▶ _Directions for this task_: Write out all of the entries, matching the original exactly.

________________

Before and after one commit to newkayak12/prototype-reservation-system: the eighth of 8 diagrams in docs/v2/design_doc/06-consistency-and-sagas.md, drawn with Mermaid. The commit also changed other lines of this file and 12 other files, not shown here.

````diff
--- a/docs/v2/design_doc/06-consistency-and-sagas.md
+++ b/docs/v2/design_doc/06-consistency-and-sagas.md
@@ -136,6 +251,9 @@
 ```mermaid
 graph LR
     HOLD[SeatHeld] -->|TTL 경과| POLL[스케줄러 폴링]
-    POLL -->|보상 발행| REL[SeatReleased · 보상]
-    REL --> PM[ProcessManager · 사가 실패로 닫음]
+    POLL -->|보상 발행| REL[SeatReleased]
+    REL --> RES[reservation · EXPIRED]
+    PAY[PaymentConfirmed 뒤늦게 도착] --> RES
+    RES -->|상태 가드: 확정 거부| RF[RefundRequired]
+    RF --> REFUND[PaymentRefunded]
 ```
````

________________

▶ _Result of the task_:
Before and after one commit to newkayak12/prototype-reservation-system: the eighth of 8 diagrams in docs/v2/design_doc/06-consistency-and-sagas.md, drawn with Mermaid. The commit also changed other lines of this file and 12 other files, not shown here.

````diff
--- a/docs/v2/design_doc/06-consistency-and-sagas.md
+++ b/docs/v2/design_doc/06-consistency-and-sagas.md
@@ -136,6 +251,9 @@
 ```mermaid
 graph LR
     HOLD[SeatHeld] -->|TTL 경과| POLL[스케줄러 폴링]
-    POLL -->|보상 발행| REL[SeatReleased · 보상]
-    REL --> PM[ProcessManager · 사가 실패로 닫음]
+    POLL -->|보상 발행| REL[SeatReleased]
+    REL --> RES[reservation · EXPIRED]
+    PAY[PaymentConfirmed 뒤늦게 도착] --> RES
+    RES -->|상태 가드: 확정 거부| RF[RefundRequired]
+    RF --> REFUND[PaymentRefunded]
 ```
````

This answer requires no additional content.